Please note: this event has already passed.
Orielenses are warmly invited to an online alumnae panel event for the Oriel Women’s Network. Join us online from 6.30pm on Wednesday, 8 June to listen to our alumnae panellists discuss their experiences of having worked in the traditionally male dominated industries of Academia, STEM and Medicine.
Claire Edwards (1990) is an orthopaedic hand and wrist surgeon. She qualified from Oriel College, Oxford in 1996 and undertook surgical training in Nottingham. After working on the BBC series “The Ship” she completed a PhD on S.Aureus biofilms. She trained in Trauma and Orthopaedics in Trent before undertaking hand fellowships at the Pulvertaft Unit in Derby and an advanced training post in Sheffield. Her special interests are hand trauma, arthritis and the musicians hand.
Claire is an elected Member of Council of the Royal College of Surgeons of Edinburgh, Chair of the RCSEd Surgical Specialty Board for Trauma and Orthopaedics and a member of the RCSEd Research and Awards Committee.
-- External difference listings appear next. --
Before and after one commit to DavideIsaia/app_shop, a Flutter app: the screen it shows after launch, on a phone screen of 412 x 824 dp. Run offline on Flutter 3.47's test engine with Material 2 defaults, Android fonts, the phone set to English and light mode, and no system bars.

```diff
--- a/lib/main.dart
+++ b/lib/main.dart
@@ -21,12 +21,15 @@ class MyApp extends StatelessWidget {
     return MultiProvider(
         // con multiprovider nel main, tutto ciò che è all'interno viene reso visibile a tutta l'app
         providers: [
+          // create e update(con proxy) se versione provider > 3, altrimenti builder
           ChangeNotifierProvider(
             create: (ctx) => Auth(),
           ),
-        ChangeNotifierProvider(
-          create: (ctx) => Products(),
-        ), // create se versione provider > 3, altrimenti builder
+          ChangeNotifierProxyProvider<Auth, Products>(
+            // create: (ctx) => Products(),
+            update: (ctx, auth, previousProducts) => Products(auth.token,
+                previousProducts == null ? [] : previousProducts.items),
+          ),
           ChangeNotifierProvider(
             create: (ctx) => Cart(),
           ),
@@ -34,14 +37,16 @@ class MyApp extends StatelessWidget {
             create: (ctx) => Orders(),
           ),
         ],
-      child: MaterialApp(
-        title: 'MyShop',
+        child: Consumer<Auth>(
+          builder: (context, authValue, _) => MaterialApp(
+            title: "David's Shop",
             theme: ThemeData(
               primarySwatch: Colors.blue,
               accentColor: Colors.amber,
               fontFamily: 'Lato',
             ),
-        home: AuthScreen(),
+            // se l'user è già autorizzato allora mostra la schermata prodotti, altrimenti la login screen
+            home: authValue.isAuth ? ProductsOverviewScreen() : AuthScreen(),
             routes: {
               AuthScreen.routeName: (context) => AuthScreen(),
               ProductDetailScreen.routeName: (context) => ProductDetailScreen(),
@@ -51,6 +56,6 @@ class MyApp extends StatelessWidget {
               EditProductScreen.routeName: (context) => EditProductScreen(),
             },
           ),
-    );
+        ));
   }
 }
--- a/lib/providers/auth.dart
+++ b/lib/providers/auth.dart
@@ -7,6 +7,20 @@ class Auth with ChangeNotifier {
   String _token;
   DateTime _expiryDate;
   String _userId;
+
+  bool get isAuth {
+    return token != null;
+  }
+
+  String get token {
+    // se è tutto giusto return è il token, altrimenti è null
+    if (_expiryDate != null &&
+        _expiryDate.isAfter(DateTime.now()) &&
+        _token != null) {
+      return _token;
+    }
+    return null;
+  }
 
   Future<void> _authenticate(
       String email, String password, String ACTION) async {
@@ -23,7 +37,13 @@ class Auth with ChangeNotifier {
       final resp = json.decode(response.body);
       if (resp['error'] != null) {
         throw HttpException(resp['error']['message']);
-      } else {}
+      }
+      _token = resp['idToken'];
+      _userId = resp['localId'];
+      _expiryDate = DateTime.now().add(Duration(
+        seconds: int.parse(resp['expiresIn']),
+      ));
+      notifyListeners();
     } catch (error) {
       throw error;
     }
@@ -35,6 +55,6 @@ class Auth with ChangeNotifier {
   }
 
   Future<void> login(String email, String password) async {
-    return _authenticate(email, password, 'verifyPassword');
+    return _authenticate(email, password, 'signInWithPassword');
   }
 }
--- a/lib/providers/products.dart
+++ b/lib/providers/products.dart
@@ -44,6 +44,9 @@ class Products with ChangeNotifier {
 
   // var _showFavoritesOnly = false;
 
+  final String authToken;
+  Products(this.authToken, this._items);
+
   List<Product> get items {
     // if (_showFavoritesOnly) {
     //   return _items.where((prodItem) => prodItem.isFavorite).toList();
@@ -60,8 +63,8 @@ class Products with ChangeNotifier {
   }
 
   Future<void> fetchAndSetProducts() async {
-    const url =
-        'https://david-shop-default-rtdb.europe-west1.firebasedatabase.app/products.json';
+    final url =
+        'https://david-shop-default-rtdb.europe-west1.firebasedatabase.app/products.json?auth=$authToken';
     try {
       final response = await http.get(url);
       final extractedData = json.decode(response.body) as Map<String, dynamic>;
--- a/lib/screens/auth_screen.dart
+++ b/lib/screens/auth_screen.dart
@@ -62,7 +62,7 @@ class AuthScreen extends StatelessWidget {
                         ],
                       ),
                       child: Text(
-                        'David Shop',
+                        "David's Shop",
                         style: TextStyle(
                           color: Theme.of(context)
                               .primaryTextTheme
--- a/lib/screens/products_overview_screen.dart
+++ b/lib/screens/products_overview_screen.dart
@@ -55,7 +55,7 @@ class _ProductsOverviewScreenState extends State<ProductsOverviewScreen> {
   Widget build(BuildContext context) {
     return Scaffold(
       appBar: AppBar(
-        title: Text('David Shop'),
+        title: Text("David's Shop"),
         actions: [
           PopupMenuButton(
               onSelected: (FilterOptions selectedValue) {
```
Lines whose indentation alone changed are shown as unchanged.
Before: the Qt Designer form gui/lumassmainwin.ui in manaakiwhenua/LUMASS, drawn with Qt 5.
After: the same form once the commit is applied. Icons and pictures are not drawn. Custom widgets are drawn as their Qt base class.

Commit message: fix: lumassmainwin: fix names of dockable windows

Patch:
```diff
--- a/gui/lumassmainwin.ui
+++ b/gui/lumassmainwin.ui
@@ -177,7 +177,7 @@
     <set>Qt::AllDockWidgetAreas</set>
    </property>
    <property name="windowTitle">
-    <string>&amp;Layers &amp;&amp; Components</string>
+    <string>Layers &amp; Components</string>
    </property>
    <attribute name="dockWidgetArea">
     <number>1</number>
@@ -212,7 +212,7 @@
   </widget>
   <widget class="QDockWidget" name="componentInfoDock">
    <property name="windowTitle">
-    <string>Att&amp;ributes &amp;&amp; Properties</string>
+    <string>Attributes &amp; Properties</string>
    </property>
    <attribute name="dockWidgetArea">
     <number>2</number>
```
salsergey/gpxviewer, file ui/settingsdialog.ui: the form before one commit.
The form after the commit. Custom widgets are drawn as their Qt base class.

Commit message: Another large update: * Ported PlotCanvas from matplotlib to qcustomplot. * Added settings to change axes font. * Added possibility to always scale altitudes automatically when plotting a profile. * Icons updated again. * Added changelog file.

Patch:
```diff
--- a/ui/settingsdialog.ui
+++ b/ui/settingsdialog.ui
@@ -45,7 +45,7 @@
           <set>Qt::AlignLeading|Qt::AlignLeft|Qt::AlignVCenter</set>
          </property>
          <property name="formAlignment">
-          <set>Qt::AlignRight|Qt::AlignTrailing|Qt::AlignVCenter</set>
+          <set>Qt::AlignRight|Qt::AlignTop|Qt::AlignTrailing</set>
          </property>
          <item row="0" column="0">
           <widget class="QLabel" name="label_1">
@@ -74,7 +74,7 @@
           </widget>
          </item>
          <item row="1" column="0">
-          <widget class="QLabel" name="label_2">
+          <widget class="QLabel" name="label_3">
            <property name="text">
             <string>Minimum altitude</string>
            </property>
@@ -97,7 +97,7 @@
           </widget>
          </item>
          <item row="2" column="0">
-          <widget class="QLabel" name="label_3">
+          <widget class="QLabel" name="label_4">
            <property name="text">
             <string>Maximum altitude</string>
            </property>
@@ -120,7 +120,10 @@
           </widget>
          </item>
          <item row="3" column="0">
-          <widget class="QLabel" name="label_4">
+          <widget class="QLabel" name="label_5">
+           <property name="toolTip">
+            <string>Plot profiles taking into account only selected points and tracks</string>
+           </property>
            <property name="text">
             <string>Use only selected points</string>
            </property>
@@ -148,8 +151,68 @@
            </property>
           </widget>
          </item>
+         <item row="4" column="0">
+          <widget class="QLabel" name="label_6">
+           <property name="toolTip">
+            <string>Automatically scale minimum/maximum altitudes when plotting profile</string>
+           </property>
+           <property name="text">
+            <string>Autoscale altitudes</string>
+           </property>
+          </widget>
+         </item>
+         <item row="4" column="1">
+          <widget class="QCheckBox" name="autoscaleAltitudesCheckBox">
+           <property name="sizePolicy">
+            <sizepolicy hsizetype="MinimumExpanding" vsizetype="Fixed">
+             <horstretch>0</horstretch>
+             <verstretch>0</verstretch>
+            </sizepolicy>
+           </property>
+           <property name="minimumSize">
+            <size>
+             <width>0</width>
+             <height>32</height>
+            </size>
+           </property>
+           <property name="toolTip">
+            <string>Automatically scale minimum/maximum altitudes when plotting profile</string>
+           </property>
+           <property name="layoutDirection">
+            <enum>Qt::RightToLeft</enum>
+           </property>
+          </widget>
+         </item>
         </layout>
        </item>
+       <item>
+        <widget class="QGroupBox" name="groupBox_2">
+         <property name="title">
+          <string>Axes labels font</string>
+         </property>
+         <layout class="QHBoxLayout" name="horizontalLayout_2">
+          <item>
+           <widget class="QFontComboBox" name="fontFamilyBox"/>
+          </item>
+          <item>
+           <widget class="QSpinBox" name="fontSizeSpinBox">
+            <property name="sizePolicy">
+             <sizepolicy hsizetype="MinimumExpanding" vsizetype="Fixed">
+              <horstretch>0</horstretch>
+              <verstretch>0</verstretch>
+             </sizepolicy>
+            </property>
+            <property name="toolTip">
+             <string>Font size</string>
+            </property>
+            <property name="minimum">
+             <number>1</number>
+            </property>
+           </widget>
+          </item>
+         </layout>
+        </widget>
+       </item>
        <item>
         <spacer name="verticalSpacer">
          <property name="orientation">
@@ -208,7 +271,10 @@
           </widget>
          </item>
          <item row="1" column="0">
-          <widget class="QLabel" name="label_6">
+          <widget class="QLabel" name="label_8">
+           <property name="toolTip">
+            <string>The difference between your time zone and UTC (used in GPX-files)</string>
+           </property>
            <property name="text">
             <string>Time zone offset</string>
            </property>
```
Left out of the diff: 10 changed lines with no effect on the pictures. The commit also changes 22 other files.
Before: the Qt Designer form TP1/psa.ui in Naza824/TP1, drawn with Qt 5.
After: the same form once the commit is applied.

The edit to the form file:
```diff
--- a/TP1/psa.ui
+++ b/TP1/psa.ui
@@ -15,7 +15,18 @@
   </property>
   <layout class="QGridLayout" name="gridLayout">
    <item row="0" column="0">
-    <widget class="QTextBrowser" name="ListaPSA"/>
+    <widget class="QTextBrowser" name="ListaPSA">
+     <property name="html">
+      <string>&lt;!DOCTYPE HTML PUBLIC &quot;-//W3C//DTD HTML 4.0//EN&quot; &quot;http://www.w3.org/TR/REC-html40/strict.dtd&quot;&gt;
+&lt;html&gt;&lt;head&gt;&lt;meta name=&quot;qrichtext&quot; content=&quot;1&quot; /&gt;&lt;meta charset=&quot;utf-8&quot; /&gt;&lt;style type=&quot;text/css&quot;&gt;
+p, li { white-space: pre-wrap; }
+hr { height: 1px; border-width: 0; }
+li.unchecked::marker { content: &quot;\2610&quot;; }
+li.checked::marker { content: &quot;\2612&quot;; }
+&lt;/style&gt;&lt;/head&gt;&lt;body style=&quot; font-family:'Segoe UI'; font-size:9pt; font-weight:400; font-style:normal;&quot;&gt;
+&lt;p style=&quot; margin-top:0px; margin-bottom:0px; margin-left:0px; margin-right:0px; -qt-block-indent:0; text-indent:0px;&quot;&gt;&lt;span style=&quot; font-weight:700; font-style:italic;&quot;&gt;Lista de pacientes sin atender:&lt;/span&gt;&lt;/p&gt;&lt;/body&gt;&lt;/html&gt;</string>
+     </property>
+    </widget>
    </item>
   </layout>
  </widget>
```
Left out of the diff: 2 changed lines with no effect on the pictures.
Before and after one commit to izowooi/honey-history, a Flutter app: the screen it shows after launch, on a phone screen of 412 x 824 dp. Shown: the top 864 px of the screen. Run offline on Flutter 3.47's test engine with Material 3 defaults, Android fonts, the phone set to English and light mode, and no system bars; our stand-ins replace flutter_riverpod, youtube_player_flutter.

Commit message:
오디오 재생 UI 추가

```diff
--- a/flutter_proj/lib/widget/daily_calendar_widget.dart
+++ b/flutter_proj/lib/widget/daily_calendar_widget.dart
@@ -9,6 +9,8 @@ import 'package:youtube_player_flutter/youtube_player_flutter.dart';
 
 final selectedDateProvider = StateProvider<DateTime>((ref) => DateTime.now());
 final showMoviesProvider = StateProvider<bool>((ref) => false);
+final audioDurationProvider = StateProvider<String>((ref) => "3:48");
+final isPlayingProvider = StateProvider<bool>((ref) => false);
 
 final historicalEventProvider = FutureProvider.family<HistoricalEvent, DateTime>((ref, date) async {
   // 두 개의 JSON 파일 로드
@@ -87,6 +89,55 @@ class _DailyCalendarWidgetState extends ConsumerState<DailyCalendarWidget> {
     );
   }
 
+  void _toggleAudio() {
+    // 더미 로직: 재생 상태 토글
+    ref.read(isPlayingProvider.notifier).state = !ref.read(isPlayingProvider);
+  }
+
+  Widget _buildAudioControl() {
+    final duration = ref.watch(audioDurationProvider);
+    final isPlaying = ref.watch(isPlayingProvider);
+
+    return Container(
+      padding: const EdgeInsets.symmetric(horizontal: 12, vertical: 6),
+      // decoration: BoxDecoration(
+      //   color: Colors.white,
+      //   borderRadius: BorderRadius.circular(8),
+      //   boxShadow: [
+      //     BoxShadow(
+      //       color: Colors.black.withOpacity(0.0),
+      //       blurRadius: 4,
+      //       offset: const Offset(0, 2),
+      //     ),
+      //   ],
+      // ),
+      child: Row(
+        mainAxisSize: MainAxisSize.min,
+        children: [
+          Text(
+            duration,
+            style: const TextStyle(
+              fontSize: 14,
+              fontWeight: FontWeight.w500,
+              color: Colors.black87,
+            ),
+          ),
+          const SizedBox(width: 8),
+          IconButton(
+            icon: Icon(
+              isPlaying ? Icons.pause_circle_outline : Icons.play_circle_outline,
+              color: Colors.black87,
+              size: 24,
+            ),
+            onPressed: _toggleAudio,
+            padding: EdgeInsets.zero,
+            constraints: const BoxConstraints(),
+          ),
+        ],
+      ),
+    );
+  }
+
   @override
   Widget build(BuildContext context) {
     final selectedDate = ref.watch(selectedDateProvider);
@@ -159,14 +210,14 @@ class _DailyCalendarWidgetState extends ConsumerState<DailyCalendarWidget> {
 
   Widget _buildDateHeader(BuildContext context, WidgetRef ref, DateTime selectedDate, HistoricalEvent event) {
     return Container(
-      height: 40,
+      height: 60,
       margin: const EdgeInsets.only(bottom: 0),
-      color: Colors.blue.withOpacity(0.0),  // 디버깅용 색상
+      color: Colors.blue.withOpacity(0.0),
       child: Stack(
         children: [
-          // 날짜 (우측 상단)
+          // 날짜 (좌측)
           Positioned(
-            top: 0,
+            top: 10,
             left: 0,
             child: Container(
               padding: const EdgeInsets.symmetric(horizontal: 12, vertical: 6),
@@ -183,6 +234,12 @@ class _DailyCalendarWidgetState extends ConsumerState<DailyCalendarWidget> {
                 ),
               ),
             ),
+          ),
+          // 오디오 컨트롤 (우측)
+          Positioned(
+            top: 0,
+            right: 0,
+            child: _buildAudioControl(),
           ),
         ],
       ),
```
She is an examiner for the FRCS (Tr and Orth) and a member of the examination board. She is the Training Programme Director for Core Surgery Health Education East of England.
Claire is a triathlete with 2 young and sporty sons and a menagerie of pets. She and her husband enjoy spending time with together gardening or restoring their home. She plays piano, clarinet and violin supporting her interests in the musicians hand.
Anna Kotova matriculated in 2008 to read Law and stayed straight through to the completion of her DPhil in Criminology. She now teaches and researches at the University of Birmingham. Her research is heavily focused on social justice, inclusion and prisons. During her time at Oriel she was an active cox, taught Criminal Law tutorials and assisted in Law admissions. Having retired from rowing, she now enjoys good coffee and lie-ins.
Violet Snell (1992) Head of Platform AI, iProov. After many years of doing both algorithm research and software development in industry, Violet started a PhD in computer vision at CVSSP (Centre for Vision, Speech and Signal Processing) at the University of Surrey in 2010. By 2014 she had also completed a lecturing qualification, and taught computer science until the summer of 2015. These days she leads teams developing deep-learning image recognition systems. This wide range of perspectives gives her a valuable insight into career development possibilities in technology fields. She has been involved in mentoring, recruitment and development of graduate engineers and trainees for nearly two decades, and volunteers and speaks in support of improving female representation in STEM.